Kerr and Carson. Org. Lett., 2009, ASAP. DOI: 10.1021/ol802870c.
After the ChemDraw marathon that was helicterin B, I was bloody glad to move on to a smaller target (even if the configurations are tightly packed…). This one has a pretty decent biological profile, and with a phosphate group hanging off it, no surprises that it interacts with the DNA machinary. I’m not going to blab on about it, but it’s certainly a worthy target; this’ll be why syntheses by Snider, Sorensen and Fukuyama (amongst others) are already out there.
So it’s going to take quite a bit of work to bring something new to the table, but Kerr makes a pretty good start with this enantioselective deprotonation. Again, it’s worth checking out Peter O’Brien’s work in this area, and probably this Tet. Lett. by EJ (back in the days when TL was worth reading). This proceedure established asymmetry at a quaternary centre with apparent ease.
The silyl-enol ether was then quenched with NIS to give the ?-iodo ketone (as a mixture of diastereomers, but this isn’t relevent), which participated in a pretty complex Reformatsky coupling. I say this as there are several factors – the aldehyde partner is chiral, so has a bearing, the iodide is also chiral, and the conformation of the cyclohexanone is going to muddy waters too. Kerr doesn’t try to rationalise the reaction too much – he was just happy to get a 4:1 mixture of diasteroisomers, which I reckon’s pretty good too.

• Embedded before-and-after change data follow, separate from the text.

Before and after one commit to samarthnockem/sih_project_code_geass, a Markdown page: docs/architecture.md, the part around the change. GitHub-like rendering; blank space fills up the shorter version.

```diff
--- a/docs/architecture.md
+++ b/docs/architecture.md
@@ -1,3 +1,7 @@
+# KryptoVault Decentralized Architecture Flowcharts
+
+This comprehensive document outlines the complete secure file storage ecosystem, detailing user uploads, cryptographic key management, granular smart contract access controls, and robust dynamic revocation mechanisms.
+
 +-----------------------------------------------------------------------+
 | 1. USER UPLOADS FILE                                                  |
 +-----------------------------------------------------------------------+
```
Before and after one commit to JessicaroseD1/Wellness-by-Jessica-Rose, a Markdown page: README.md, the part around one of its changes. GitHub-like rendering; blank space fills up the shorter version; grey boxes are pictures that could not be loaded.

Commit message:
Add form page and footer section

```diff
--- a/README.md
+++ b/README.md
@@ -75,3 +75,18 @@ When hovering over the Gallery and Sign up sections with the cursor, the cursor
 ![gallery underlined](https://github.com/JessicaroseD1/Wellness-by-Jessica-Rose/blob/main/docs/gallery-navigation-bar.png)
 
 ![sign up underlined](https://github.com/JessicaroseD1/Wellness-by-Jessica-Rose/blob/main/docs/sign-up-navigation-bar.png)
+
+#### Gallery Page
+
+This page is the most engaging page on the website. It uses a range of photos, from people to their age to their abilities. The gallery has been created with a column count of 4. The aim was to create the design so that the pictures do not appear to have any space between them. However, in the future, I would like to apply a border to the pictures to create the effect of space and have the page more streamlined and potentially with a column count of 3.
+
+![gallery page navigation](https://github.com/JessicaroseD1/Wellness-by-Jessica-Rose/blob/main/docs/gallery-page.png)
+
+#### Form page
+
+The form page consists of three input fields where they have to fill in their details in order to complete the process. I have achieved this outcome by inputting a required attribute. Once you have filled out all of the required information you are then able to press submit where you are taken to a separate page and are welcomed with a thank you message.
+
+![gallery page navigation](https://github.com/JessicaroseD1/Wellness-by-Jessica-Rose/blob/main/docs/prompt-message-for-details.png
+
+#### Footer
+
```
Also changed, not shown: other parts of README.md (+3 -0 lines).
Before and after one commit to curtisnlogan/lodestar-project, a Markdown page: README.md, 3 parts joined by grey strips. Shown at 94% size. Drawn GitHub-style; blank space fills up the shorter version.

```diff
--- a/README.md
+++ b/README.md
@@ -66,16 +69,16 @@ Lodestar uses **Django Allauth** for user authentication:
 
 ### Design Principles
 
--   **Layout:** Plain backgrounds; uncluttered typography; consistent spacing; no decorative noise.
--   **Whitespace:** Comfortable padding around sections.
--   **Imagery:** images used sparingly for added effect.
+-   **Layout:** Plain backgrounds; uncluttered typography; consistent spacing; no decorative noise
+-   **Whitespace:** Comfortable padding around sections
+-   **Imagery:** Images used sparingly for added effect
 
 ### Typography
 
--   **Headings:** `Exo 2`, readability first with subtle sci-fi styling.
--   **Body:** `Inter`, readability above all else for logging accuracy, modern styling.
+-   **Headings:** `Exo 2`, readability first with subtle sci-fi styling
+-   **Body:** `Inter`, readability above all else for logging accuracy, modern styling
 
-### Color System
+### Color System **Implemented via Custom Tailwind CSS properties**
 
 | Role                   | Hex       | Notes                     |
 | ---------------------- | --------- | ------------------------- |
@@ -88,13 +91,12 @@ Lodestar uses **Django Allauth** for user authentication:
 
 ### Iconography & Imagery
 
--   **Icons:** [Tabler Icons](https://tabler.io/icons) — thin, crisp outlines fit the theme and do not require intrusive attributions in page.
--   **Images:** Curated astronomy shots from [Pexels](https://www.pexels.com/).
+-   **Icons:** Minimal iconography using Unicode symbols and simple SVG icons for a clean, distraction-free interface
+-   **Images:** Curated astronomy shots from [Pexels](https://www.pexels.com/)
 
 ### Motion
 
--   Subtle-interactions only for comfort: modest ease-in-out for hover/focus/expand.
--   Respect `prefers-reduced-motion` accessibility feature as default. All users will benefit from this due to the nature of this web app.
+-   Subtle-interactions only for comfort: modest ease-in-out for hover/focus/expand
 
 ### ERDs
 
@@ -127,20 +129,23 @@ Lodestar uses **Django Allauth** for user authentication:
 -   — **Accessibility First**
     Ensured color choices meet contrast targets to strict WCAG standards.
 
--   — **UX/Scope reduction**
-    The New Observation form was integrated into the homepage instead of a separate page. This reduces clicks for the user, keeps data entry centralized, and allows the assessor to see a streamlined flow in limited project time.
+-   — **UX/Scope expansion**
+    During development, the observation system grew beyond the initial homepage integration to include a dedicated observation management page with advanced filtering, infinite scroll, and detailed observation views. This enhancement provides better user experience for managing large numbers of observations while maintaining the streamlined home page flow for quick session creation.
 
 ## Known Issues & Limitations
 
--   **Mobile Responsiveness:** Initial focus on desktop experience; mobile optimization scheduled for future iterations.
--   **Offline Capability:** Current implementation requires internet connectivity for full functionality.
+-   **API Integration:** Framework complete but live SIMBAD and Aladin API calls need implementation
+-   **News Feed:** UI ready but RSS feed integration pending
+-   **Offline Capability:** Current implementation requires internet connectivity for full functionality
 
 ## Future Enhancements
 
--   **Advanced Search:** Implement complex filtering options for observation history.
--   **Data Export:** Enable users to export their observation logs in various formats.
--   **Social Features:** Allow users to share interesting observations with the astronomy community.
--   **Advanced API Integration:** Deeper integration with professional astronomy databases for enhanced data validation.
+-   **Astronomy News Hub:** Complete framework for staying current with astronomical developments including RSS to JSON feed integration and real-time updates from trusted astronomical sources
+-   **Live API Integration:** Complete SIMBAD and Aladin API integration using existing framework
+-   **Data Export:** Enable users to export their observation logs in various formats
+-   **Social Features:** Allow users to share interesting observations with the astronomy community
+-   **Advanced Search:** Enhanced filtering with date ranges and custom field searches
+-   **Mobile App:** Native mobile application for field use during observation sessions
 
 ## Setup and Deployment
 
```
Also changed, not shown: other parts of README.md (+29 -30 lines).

A few more steps – a substrate controlled reduction and protecting group manipulations – and it was time to crack that cyclopropane open. Kerr’s been doing work on this kind of chemistry for years, with several publicaion on it, so there’s no real surprise that this goes like a charm. A bit of formaldehyde gives the N-methylene intermediate, which does a stepwise opening of the cyclopropane (nice, stablised malonate helping out a bit here). The malonyl anion then shuts down on the imine, building that pyrolidine nicely.
Seven(ish) more steps took the synthesis to fruition, but there were a few issues along the way. Mono-decarboxylation of malonate was a bit dissapointing, as no asymmetry could be induced at the common centre. This was saponified, Curtiused (protection with a Boc group in-situ), and methylated, giving them an intermediate that was close enough to those previously prepared that ‘formal’ methods were use to complete the synthesis. I would note though that the references for these steps are jumbled-up a bit – I think that 2f should read 2g.
Nice work on a compact target.